Development of the gcc compiler faces recurring tension between people who want gcc to generate better code and people who want gcc to support their style of programming. The languages which gcc supports all have standards which are intended to provide an interface between the programmer and the compiler. The programmer can assume that the compiler implements the standard, and the compiler can assume that the programmer will not rely on behaviour which the standard declares to be undefined.
Unfortunately, especially for C, programmers make assumptions that have historically been true for C compilers but are not guaranteed by the standard. This leads to trouble. Some examples of trouble in gcc development are:

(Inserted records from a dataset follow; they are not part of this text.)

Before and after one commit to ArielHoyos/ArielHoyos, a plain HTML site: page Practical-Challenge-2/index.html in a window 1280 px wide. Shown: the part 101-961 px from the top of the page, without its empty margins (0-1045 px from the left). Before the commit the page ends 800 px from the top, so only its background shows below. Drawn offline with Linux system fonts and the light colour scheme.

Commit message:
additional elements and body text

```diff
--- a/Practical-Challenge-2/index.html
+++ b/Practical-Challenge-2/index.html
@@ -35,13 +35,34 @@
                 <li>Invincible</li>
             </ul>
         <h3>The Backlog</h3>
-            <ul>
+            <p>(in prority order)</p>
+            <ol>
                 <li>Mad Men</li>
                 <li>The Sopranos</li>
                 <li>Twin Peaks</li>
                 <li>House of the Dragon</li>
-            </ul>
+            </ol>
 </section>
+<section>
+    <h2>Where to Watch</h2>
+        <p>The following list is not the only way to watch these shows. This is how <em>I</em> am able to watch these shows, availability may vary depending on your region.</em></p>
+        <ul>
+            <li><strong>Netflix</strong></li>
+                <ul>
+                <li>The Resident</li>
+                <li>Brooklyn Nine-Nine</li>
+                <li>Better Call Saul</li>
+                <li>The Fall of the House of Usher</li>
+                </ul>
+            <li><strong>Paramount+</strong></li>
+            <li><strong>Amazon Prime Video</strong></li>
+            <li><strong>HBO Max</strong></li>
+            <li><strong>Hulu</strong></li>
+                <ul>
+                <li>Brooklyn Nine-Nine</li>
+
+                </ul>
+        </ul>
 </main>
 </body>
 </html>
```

- Type-based aliasing. The standard says, basically, a memory location written to by a pointer of one type may not be read by a pointer of a different types (ignoring qualifiers like
const). gcc takes advantages of this to rearrange memory loads and stores, which is desirable to increase scheduling flexibility. Unfortunately, this breaks a fair amount of code. While gcc enables type-based aliasing by default when optimizing, it provides an option to disable it:
-fno-strict-aliasing. In order to better detect code that may break, I suggested a way to warn about such code; the warning was implemented by Silvius Rus at Google, and will be in gcc 4.3.
- Undefined signed overflow. The standard says that overflow in a signed computation is undefined behaviour. gcc takes advantages of this in various ways, notably to estimate how many times a loop will be executed. Unfortunately, this breaks code which assumes that signed overflow wraps using modulo arithmetic. I implemented a
-fno-strict-overflowoption to disable the assumption, and I also implemented a
-Wstrict-overflowoption to warn about cases where gcc is making the assumption. These options are both in gcc 4.2.1.
- Inline assembler. It’s difficult to write gcc inline assembler correctly, because it’s difficult to express the constraints and dependencies. If you fail to indicate exactly what your inline assembler requires and precisely what it does, gcc can and will rearrange the code such that it does not work. The documentation of inline assembler is not great.
- Changes to the inliner. This mainly affects kernel developers. The kernel more or less requires that certain functions be inlined (this may have been more true in the past than it is today). gcc does not provide any guarantees about the behaviour of the inliner. There have been cases where it has changed such that functions which should be inlined no longer are. gcc does provide
noinlineattributes which can be used to control this.
- Compilation speed. The compiler has gotten somewhat slower over the years. It’s hard to speed it up. Periodically users run across some horrible test case.
The flip side of these usability issues is, of course, that gcc tries to take advantage of the flexibility it is permitted to generate better code. What tends to happen is that some gcc developer will find a way to speed up a specific test case. He or she will implement the optimization in gcc. This will quietly break some formerly working code which unknowingly relied on undefined behaviour. The programmer won’t consider the formerly working code to be undefined, or will feel that gcc should define it anyhow. This leads quickly to an argument in which the gcc developers say that the standard is clear and ask for a clear proposal for how the standard should work instead, while the user says that the code is clear and the compiler is crazy. These arguments have a characteristic pattern in which both sides talk past each other because they are talking about entirely different things: one talks about standards, the other about existing code. The usual outcome is a new compiler option.
It would be easier if gcc weren’t required to be all things to all people. Some people want gcc to generate better code, and compare it to other compilers. Some people want gcc to continue compiling their current code in the same way. These desires are contradictory. gcc developers tend to pay more attention to people who want better code, because that work is more interesting.
I do feel that most of the issues get resolved. The larger problem is not the issues themselves, it is the bad blood left behind by the arguments. Since the arguments tend to talk past each other, it is not easy to find common ground. If there were another free compiler which was more responsive to user suggestions, it would have a good chance of supplanting gcc. It will be interesting to see whether the gcc development community is able to respond to compilers like LLVM and Open64.
Part of the problem is that there is no person who can speak for gcc. I’m not going to name names, but several of the people who participate in these arguments are abrasive and not inclined to look for common ground. This does a lot of harm to gcc over time in the larger free software community. gcc’s organizational structure, with a steering committee which does not participate directly in development, means that nobody is actually in charge. Many people are paid to work on gcc (including me), but this naturally means that most of them are required to focus on areas of interest to their employers, rather than on the gcc project as a whole.
Despite all this, I’m generally optimistic about the future of gcc. There is a lot of good work being done by a lot of people. The gcc community cooperates well within itself, and rarely gets stuck on non-technical issues. It’s easy to focus on the negative. It’s harder to notice that gcc continues to develop quickly and continues to respond to users.